-- WORKING DATA follows --

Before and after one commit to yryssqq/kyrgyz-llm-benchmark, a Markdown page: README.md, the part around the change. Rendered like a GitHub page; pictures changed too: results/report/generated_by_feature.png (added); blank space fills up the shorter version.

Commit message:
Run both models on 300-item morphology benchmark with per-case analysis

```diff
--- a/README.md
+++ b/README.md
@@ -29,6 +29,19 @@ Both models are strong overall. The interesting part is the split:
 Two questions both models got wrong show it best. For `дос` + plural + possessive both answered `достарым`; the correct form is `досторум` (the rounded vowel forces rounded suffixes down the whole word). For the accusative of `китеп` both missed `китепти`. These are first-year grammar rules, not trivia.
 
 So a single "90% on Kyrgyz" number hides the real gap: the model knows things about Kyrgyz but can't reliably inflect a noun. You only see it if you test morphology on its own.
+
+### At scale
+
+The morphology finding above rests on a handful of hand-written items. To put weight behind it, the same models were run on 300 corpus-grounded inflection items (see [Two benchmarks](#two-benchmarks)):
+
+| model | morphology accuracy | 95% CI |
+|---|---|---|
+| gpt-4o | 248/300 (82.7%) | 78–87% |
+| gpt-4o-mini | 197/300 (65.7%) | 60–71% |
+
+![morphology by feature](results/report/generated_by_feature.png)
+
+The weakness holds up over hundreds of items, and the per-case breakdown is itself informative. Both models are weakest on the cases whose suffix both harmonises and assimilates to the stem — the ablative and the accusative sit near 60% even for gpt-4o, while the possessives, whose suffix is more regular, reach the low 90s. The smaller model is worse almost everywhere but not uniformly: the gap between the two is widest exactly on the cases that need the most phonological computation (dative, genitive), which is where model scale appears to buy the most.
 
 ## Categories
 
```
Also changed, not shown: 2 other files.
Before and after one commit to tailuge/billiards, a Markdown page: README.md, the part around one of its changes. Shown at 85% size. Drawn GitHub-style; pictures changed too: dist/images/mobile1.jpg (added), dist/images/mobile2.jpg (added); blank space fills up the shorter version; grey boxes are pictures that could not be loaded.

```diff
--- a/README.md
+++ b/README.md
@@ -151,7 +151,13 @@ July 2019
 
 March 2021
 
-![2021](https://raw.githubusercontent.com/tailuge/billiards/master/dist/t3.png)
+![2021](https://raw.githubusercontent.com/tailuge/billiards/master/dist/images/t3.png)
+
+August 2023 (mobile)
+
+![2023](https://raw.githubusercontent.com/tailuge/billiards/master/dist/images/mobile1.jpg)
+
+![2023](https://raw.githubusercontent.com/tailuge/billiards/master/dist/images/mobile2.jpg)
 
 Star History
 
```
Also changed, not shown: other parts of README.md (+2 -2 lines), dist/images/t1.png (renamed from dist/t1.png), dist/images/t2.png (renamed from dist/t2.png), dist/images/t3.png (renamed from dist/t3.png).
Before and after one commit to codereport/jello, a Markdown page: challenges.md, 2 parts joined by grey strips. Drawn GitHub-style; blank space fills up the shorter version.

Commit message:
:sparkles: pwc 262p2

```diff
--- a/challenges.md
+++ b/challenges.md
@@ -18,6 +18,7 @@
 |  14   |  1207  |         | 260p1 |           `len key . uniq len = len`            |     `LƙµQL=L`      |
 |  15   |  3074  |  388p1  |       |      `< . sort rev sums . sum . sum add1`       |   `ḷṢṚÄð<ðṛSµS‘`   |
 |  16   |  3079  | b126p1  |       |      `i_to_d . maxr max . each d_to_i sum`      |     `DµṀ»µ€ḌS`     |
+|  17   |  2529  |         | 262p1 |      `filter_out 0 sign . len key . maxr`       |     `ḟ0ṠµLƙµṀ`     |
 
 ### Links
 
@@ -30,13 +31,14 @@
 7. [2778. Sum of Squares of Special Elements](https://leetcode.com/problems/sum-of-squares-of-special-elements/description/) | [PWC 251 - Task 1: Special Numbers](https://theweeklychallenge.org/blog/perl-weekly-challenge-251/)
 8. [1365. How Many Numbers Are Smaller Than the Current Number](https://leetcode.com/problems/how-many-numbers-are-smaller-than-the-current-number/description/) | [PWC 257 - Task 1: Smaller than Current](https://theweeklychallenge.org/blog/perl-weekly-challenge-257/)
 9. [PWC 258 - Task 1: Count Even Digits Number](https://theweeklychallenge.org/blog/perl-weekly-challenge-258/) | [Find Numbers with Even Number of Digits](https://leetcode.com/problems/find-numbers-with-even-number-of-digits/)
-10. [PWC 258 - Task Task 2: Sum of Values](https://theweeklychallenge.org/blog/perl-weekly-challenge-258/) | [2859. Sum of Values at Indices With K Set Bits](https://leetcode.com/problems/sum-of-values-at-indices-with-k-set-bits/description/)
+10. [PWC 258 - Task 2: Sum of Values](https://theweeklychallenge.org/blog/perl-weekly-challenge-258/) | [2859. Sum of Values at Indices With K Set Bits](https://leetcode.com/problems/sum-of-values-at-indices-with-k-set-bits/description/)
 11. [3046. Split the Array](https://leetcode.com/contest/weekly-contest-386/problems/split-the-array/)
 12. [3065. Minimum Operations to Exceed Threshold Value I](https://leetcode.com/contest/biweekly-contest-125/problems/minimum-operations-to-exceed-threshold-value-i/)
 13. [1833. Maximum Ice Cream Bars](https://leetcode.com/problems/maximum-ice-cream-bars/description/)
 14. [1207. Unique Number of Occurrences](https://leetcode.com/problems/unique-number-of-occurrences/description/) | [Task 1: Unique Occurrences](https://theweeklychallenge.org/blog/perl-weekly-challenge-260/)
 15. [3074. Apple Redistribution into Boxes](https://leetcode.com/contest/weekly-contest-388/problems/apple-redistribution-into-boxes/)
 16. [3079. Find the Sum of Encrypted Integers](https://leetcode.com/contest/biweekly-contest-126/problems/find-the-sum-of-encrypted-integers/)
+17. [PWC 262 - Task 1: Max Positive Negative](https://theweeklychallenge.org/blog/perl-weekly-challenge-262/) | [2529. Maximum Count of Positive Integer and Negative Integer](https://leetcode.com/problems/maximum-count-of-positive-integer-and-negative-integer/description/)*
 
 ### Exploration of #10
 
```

-- WORKING DATA concluded --

Your task is to give back every record exactly.

Before and after one commit to yryssqq/kyrgyz-llm-benchmark, a Markdown page: README.md, the part around the change. Rendered like a GitHub page; pictures changed too: results/report/generated_by_feature.png (added); blank space fills up the shorter version.

Commit message:
Run both models on 300-item morphology benchmark with per-case analysis

```diff
--- a/README.md
+++ b/README.md
@@ -29,6 +29,19 @@ Both models are strong overall. The interesting part is the split:
 Two questions both models got wrong show it best. For `дос` + plural + possessive both answered `достарым`; the correct form is `досторум` (the rounded vowel forces rounded suffixes down the whole word). For the accusative of `китеп` both missed `китепти`. These are first-year grammar rules, not trivia.
 
 So a single "90% on Kyrgyz" number hides the real gap: the model knows things about Kyrgyz but can't reliably inflect a noun. You only see it if you test morphology on its own.
+
+### At scale
+
+The morphology finding above rests on a handful of hand-written items. To put weight behind it, the same models were run on 300 corpus-grounded inflection items (see [Two benchmarks](#two-benchmarks)):
+
+| model | morphology accuracy | 95% CI |
+|---|---|---|
+| gpt-4o | 248/300 (82.7%) | 78–87% |
+| gpt-4o-mini | 197/300 (65.7%) | 60–71% |
+
+![morphology by feature](results/report/generated_by_feature.png)
+
+The weakness holds up over hundreds of items, and the per-case breakdown is itself informative. Both models are weakest on the cases whose suffix both harmonises and assimilates to the stem — the ablative and the accusative sit near 60% even for gpt-4o, while the possessives, whose suffix is more regular, reach the low 90s. The smaller model is worse almost everywhere but not uniformly: the gap between the two is widest exactly on the cases that need the most phonological computation (dative, genitive), which is where model scale appears to buy the most.
 
 ## Categories
 
```
Also changed, not shown: 2 other files.
Before and after one commit to tailuge/billiards, a Markdown page: README.md, the part around one of its changes. Shown at 85% size. Drawn GitHub-style; pictures changed too: dist/images/mobile1.jpg (added), dist/images/mobile2.jpg (added); blank space fills up the shorter version; grey boxes are pictures that could not be loaded.

```diff
--- a/README.md
+++ b/README.md
@@ -151,7 +151,13 @@ July 2019
 
 March 2021
 
-![2021](https://raw.githubusercontent.com/tailuge/billiards/master/dist/t3.png)
+![2021](https://raw.githubusercontent.com/tailuge/billiards/master/dist/images/t3.png)
+
+August 2023 (mobile)
+
+![2023](https://raw.githubusercontent.com/tailuge/billiards/master/dist/images/mobile1.jpg)
+
+![2023](https://raw.githubusercontent.com/tailuge/billiards/master/dist/images/mobile2.jpg)
 
 Star History
 
```
Also changed, not shown: other parts of README.md (+2 -2 lines), dist/images/t1.png (renamed from dist/t1.png), dist/images/t2.png (renamed from dist/t2.png), dist/images/t3.png (renamed from dist/t3.png).
Before and after one commit to codereport/jello, a Markdown page: challenges.md, 2 parts joined by grey strips. Drawn GitHub-style; blank space fills up the shorter version.

Commit message:
:sparkles: pwc 262p2

```diff
--- a/challenges.md
+++ b/challenges.md
@@ -18,6 +18,7 @@
 |  14   |  1207  |         | 260p1 |           `len key . uniq len = len`            |     `LƙµQL=L`      |
 |  15   |  3074  |  388p1  |       |      `< . sort rev sums . sum . sum add1`       |   `ḷṢṚÄð<ðṛSµS‘`   |
 |  16   |  3079  | b126p1  |       |      `i_to_d . maxr max . each d_to_i sum`      |     `DµṀ»µ€ḌS`     |
+|  17   |  2529  |         | 262p1 |      `filter_out 0 sign . len key . maxr`       |     `ḟ0ṠµLƙµṀ`     |
 
 ### Links
 
@@ -30,13 +31,14 @@
 7. [2778. Sum of Squares of Special Elements](https://leetcode.com/problems/sum-of-squares-of-special-elements/description/) | [PWC 251 - Task 1: Special Numbers](https://theweeklychallenge.org/blog/perl-weekly-challenge-251/)
 8. [1365. How Many Numbers Are Smaller Than the Current Number](https://leetcode.com/problems/how-many-numbers-are-smaller-than-the-current-number/description/) | [PWC 257 - Task 1: Smaller than Current](https://theweeklychallenge.org/blog/perl-weekly-challenge-257/)
 9. [PWC 258 - Task 1: Count Even Digits Number](https://theweeklychallenge.org/blog/perl-weekly-challenge-258/) | [Find Numbers with Even Number of Digits](https://leetcode.com/problems/find-numbers-with-even-number-of-digits/)
-10. [PWC 258 - Task Task 2: Sum of Values](https://theweeklychallenge.org/blog/perl-weekly-challenge-258/) | [2859. Sum of Values at Indices With K Set Bits](https://leetcode.com/problems/sum-of-values-at-indices-with-k-set-bits/description/)
+10. [PWC 258 - Task 2: Sum of Values](https://theweeklychallenge.org/blog/perl-weekly-challenge-258/) | [2859. Sum of Values at Indices With K Set Bits](https://leetcode.com/problems/sum-of-values-at-indices-with-k-set-bits/description/)
 11. [3046. Split the Array](https://leetcode.com/contest/weekly-contest-386/problems/split-the-array/)
 12. [3065. Minimum Operations to Exceed Threshold Value I](https://leetcode.com/contest/biweekly-contest-125/problems/minimum-operations-to-exceed-threshold-value-i/)
 13. [1833. Maximum Ice Cream Bars](https://leetcode.com/problems/maximum-ice-cream-bars/description/)
 14. [1207. Unique Number of Occurrences](https://leetcode.com/problems/unique-number-of-occurrences/description/) | [Task 1: Unique Occurrences](https://theweeklychallenge.org/blog/perl-weekly-challenge-260/)
 15. [3074. Apple Redistribution into Boxes](https://leetcode.com/contest/weekly-contest-388/problems/apple-redistribution-into-boxes/)
 16. [3079. Find the Sum of Encrypted Integers](https://leetcode.com/contest/biweekly-contest-126/problems/find-the-sum-of-encrypted-integers/)
+17. [PWC 262 - Task 1: Max Positive Negative](https://theweeklychallenge.org/blog/perl-weekly-challenge-262/) | [2529. Maximum Count of Positive Integer and Negative Integer](https://leetcode.com/problems/maximum-count-of-positive-integer-and-negative-integer/description/)*
 
 ### Exploration of #10
 
```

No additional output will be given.